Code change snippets
************

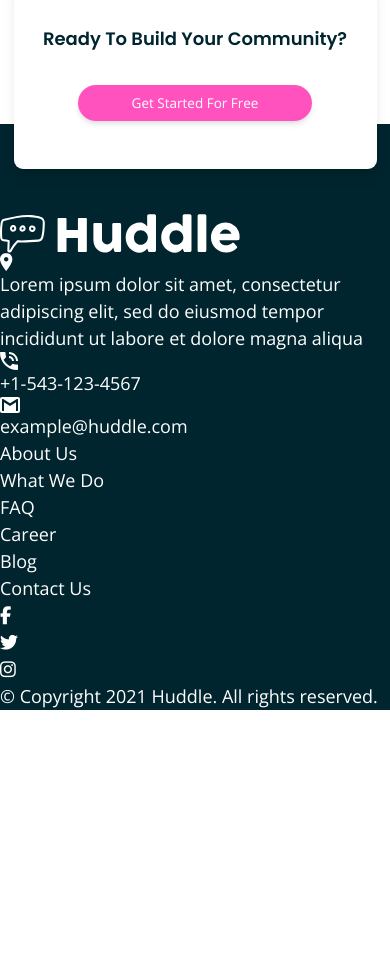
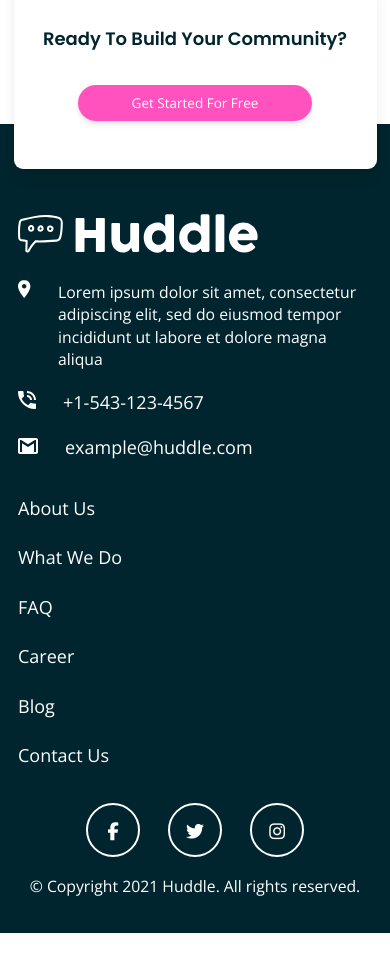
Before and after one commit to epalacio/fem-8-huddle-landing-page, a React (Create React App) app: page / in a window 390 px wide. Shown: the part 2500-3472 px from the top of the page. Before the commit the page ends 3264 px from the top, so only its background shows below. Built offline with nearby package versions, Linux system fonts and the light colour scheme.

Commit message:
Added footer styling for mobile

```diff
--- a/src/components/Footer.js
+++ b/src/components/Footer.js
@@ -8,42 +8,42 @@ import logo2 from '../img/logo2.svg';
 
 const Footer = () => {
     return (
-        <div className="text-white bg-darkCyan pt-20">
+        <div className="text-white bg-darkCyan pt-20 px-4 ">
             <div>
-                <img src={logo2} alt=""/>
-                <div>
-                    <img src={location} alt=""/>
-                    <p>Lorem ipsum dolor sit amet, consectetur adipiscing elit, sed do eiusmod tempor incididunt ut labore et dolore magna aliqua</p>
+                <img className="mb-6" src={logo2} alt=""/>
+                 <div className="flex items-baseline mb-4">
+                    <img className="" src={location} alt=""/>
+                    <p className="pl-6 text-sm">Lorem ipsum dolor sit amet, consectetur adipiscing elit, sed do eiusmod tempor incididunt ut labore et dolore magna aliqua</p>
                 </div>
-                <div>
+                 <div className="flex items-baseline mb-4">
                     <img src={phone} alt=""/>
-                    <p>+1-543-123-4567</p>
+                    <p className="pl-6">+1-543-123-4567</p>
                 </div>
-                <div>
+                 <div className="flex items-baseline mb-4">
                     <img src={email} alt=""/>
-                    <p>example@huddle.com</p>
+                    <p className="pl-6">example@huddle.com</p>
                 </div>
 
             </div>
-            <div>
-                <ul>
+            <div className="grid grid-cols-1 gap-6 my-8 text-sm">
+                <ul className="grid grid-cols-1 gap-6">
                     <li>About Us</li>
                     <li>What We Do</li>
                     <li>FAQ</li>
                 </ul>
-                <ul>
+                <ul className="grid grid-cols-1 gap-6">
                     <li>Career</li>
                     <li>Blog</li>
                     <li>Contact Us</li>
                 </ul>
             </div>
-            <div>
-                <ul>
-                    <li><i className="fab fa-facebook-f"></i></li>
-                    <li><i className="fab fa-twitter"></i></li>
-                    <li><i className="fab fa-instagram"></i></li>
+            <div className="text-center text-sm">
+                <ul className="grid grid-cols-3 text-center justify-items-center mb-4 mx-12">
+                    <li className="border-white border-2 p-2 rounded-full w-12 h-12 text-center"><i className="pt-2 fab fa-facebook-f"></i></li>
+                    <li className="border-white border-2 p-2 rounded-full w-12 h-12 text-center"><i className="pt-2 fab fa-twitter"></i></li>
+                    <li className="border-white border-2 p-2 rounded-full w-12 h-12 text-center"><i className="pt-2 fab fa-instagram"></i></li>
                 </ul>
-                <p>&copy; Copyright 2021 Huddle. All rights reserved.</p>
+                <p className="text-sm pb-8">&copy; Copyright 2021 Huddle. All rights reserved.</p>
             </div>
         </div>
     );
```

************

For each line of the data that includes the word "full", return a copy of it.

+                    <li className="border-white border-2 p-2 rounded-full w-12 h-12 text-center"><i className="pt-2 fab fa-facebook-f"></i></li>
+                    <li className="border-white border-2 p-2 rounded-full w-12 h-12 text-center"><i className="pt-2 fab fa-twitter"></i></li>
+                    <li className="border-white border-2 p-2 rounded-full w-12 h-12 text-center"><i className="pt-2 fab fa-instagram"></i></li>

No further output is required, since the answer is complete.